WHAT YOU HAVE TO DO
Only the lines that include "Football" should be copied from the data below.

··· TASK INPUTS ···

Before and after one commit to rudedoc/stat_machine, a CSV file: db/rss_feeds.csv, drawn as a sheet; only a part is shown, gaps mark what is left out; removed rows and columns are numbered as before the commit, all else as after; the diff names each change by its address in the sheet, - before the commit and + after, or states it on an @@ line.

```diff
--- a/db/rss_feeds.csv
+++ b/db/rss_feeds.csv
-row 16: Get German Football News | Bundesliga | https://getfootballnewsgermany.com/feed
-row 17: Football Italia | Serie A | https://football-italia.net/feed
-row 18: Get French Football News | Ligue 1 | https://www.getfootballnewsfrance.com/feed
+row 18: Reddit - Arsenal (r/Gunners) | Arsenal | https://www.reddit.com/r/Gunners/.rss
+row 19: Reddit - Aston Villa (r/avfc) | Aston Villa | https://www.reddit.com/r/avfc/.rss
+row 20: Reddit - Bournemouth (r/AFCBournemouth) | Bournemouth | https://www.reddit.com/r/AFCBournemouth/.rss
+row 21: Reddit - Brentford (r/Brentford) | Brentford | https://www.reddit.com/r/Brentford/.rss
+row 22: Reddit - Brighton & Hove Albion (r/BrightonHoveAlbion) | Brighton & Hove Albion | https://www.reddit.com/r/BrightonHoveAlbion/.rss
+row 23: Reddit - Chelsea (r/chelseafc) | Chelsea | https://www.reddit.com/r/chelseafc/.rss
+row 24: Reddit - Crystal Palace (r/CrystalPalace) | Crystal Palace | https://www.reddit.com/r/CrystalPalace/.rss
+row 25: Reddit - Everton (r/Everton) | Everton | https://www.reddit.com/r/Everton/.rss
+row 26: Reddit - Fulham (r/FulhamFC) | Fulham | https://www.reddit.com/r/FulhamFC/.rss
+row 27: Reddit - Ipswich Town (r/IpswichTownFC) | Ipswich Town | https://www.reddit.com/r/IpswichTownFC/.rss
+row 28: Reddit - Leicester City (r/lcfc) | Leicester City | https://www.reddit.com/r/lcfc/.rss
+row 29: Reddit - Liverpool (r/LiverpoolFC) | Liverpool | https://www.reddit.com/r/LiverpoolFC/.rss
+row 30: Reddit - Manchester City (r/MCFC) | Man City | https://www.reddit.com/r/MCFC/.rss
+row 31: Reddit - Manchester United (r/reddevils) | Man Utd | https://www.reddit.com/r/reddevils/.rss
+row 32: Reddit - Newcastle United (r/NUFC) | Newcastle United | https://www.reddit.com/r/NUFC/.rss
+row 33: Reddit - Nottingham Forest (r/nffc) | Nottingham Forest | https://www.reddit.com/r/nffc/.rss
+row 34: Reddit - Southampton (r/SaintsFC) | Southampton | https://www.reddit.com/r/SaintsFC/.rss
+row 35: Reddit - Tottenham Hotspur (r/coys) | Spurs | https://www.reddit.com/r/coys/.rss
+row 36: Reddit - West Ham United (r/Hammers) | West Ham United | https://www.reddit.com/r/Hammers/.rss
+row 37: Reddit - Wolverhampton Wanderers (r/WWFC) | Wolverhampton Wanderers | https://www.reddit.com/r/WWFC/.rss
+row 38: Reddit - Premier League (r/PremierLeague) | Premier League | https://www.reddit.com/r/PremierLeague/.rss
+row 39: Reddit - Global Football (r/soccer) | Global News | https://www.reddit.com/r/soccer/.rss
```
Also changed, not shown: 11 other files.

···

OUTPUT FOR THIS TASK
-row 16: Get German Football News | Bundesliga | https://getfootballnewsgermany.com/feed
-row 17: Football Italia | Serie A | https://football-italia.net/feed
-row 18: Get French Football News | Ligue 1 | https://www.getfootballnewsfrance.com/feed
+row 39: Reddit - Global Football (r/soccer) | Global News | https://www.reddit.com/r/soccer/.rss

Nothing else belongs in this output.